This has been a year of heroes and zeros like no other. One of the more recent heroes is Jimmy Katz of Giant Step Arts, who has stepped in to program a world-class series of weekend afternoon outdoor jazz concerts in Central Park at a time when musicians have arguably become more imperiled than at any other point in world history. Of the many nonprofits advocating for jazz artists, Katz’s is one of the most ambitious. Before the lockdown, he was booking a series of concerts at the Jazz Gallery, recording them for release on album and also on video, putting his own talent behind the lens to good use. Sunday afternoon’s performance on the southern end of the Central Park mall by vibraphonist Joel Ross and his quartet wasn’t like a hot Saturday night at Smalls or the Vanguard, but that didn’t seem to be the point anyway. Instead, a small, transient but generally very attentive crowd of maybe fifty people, at the most, scattered around the statue towering over the band, were treated to a thoughtful, very purposeful and occasionally outright haunting show.

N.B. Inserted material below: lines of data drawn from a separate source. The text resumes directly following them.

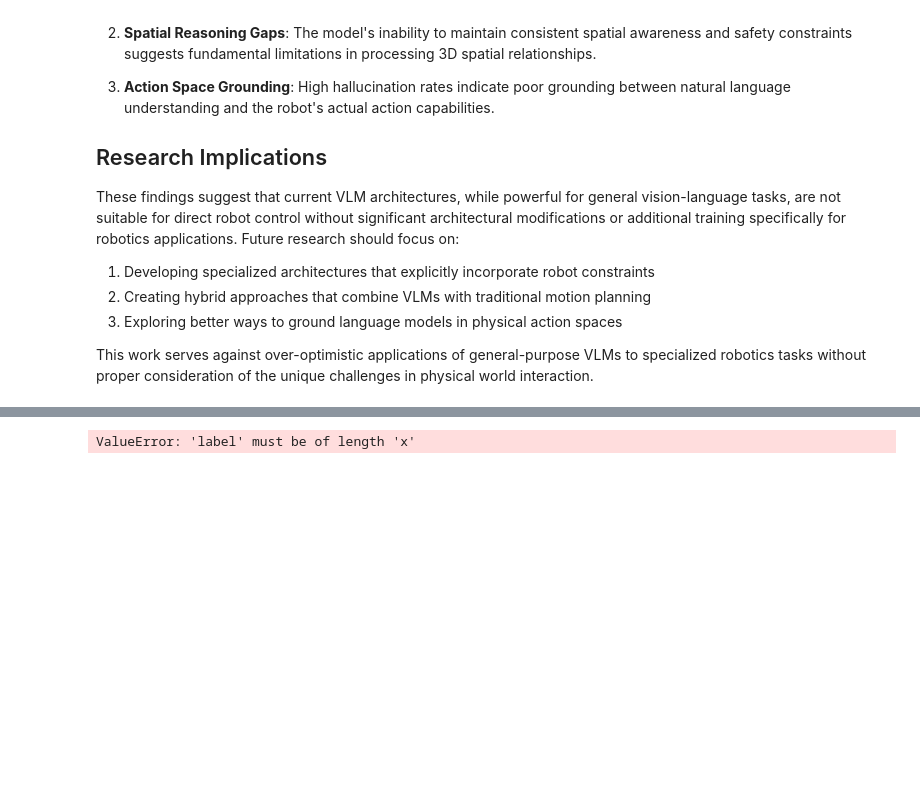
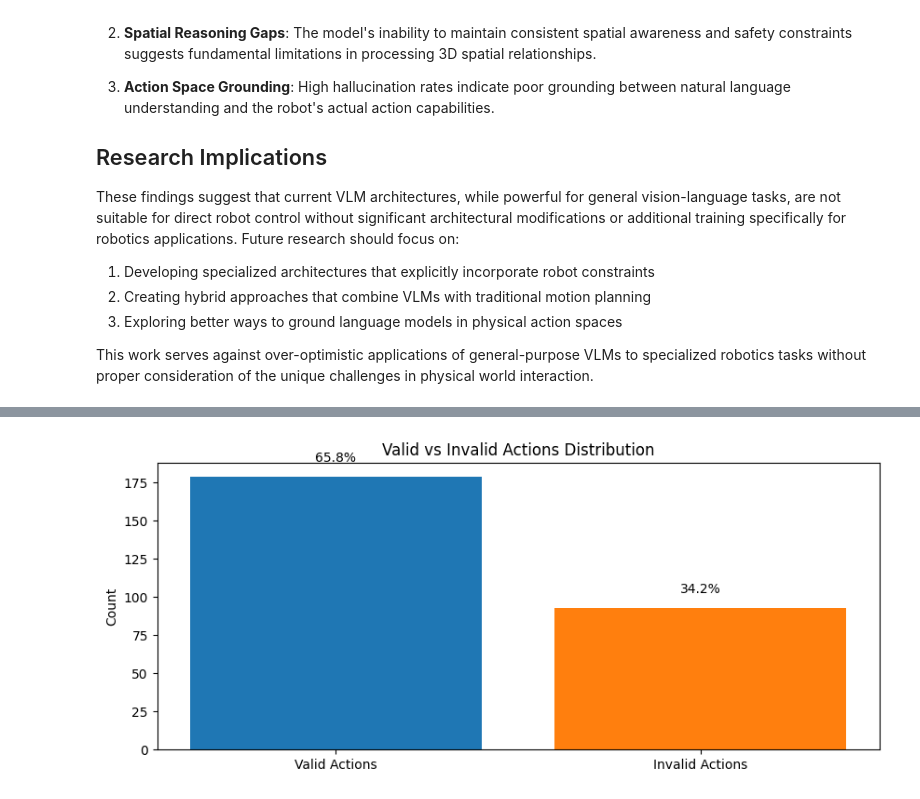
Before and after one commit to Omoshirokunai/ros_llm_ws_pal, a Jupyter notebook: src/flask_app/analysis.ipynb, the cells around one changed output, grey strips where cells are left out. Saved outputs shown, nothing was run; the diff lists cells and outputs as text; code cells hidden in the pictures; blank space fills up the shorter version.

```diff
--- a/src/flask_app/analysis.ipynb
+++ b/src/flask_app/analysis.ipynb
@@ -176,40 +132,17 @@ ValueError: 'label' must be of length 'x'
-# %%
-
-# 1. Valid vs Invalid Actions Distribution
-ax1.bar(['Valid Actions', 'Invalid Actions'],
-        [sessions_df['valid_actions'].sum(), sessions_df['invalid_actions'].sum()])
-ax1.set_title('Distribution of Valid vs Invalid Actions')
-ax1.set_ylabel('Count')
-
-# 2. Safety Triggers per Session
-ax2.hist(sessions_df['safety_triggers'], bins=10)
-ax2.set_title('Safety Triggers Distribution')
-ax2.set_xlabel('Number of Safety Triggers')
-ax2.set_ylabel('Number of Sessions')
-
-# 3. Model Inference Time Distribution
-ax3.hist(sessions_df['subgoal_gen_time'], bins=10)
-ax3.set_title('Model Inference Time Distribution')
-ax3.set_xlabel('Time (seconds)')
-ax3.set_ylabel('Number of Sessions')
-
-# 4. Success Rate Pie Chart
-success_counts = sessions_df['task_success'].value_counts()
-ax4.pie(success_counts, labels=['Failed', 'Successful'], autopct='%1.1f%%')
-ax4.set_title('Task Success Rate')
-
-plt.tight_layout()
-plt.show()
-
-# Additional analysis - Time series of performance
-plt.figure(figsize=(12, 6))
-sessions_df['cumulative_success_rate'] = sessions_df['task_success'].cumsum() / (np.arange(len(sessions_df)) + 1)
-plt.plot(sessions_df['timestamp'], sessions_df['cumulative_success_rate'])
-plt.title('Cumulative Success Rate Over Time')
-plt.xlabel('Session Time')
-plt.ylabel('Success Rate')
-plt.xticks(rotation=45)
-plt.tight_layout()
-plt.show()
-# %% [output]
-ValueError: 'label' must be of length 'x'
+# %%
+# Second cell - Create visualizations
+import numpy as np
+
+# 1. Valid vs Invalid Actions Distribution
+fig, ax = plt.subplots(figsize=(10, 4))
+actions = ['Valid Actions', 'Invalid Actions']
+counts = [sessions_df['valid_actions'].sum(), sessions_df['invalid_actions'].sum()]
+ax.bar(actions, counts, color=['#1f77b4', '#ff7f0e'])
+ax.set_ylabel('Count')
+ax.set_title('Valid vs Invalid Actions Distribution')
+#print pecentage of invalid vs valid actions
+for i, count in enumerate(counts):
+    ax.text(i, count + 10, f"{count / total_actions * 100:.1f}%", ha='center')
+plt.show()
+# %% [output]
+[figure, added]
```
Also changed, not shown: parts of 9 cells of this notebook, 1 other file.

Until we get Smalls and the Vanguard back again, in the short run this seems to be the future of live music in New York: communities coming together to support each other. Lately the park has become a pretty much daylong jazz festival, buskers everywhere, and several of them threw some of their own hard-earned cash into tenor saxophonist Sergio Tabanico’s open case as they passed by. A toddler sprinted up to the group in a joyous attempt to become their dancer, and the band loved it. His muzzled mom snatched him away: the child was distraught.
With mist from Tabanico’s sax and glimmer from Ross’ vibes, pedal down all the way, the group launched into the show with a wary take of what sounded like John Coltrane’s Birmingham. Drummer Craig Weinrib methodically worked his way up to the loose-limbed swing that would propel most of the set: like his bandmates, he was pacing himself. Tabanico set the stage for the rest of his afternoon, building slowly to a coda of insistent bursts and occasional shrieks against the beat.
Bassist Rashaan Carter maintained a more undulating, bubbling approach throughout the set, airing out his extended technique with harmonics in a couple of low-key solos. The bandleader was as terse as always, whether driving through steady but increasingly intense volleys of eighth notes, or providing spacious, judiciously ringing ambience behind the rest of the group.
One of the high points of Ross’ afternoon was an absolutely gorgeous, creepily tritone-infused solo to open the broodingly modal but increasingly funky third number. Another was the rivetingly allusive solo he took during an otherwise upbeat, bluesy swing tune toward the end. The group hinted they’d go further in a latin direction with a catchy, vamping minor-key number punctuated by another emphatically rhythmic Tabanico solo, but ended up holding back.
A return to pensive minor-key balladry – more Trane, maybe? – gave Ross a springboard for a stiletto-precise solo where he completely took the pedal off: it was almost as if he was playing a steel pan. Ross’ next scheduled gig is this Oct 9 at 4 PM with the Jazz Gallery Allstars at the Kennedy Center in Washington, DC.
This particular Central Park series continues on Sept 26 at around 1:30 PM with drummer Nasheet Waits and saxophonist Mark Turner, plus Carter on bass again. It’s possible the players may not be at this exact location – on this particular afternoon, there was every possible kind of sonic competition further north, so sometimes you have to move around the park a little. The mall extends from the skating rink to the north, past the Naumburg Bandshell to about five blocks further south. The closest entrance is probably at 72nd St. and Central Park West.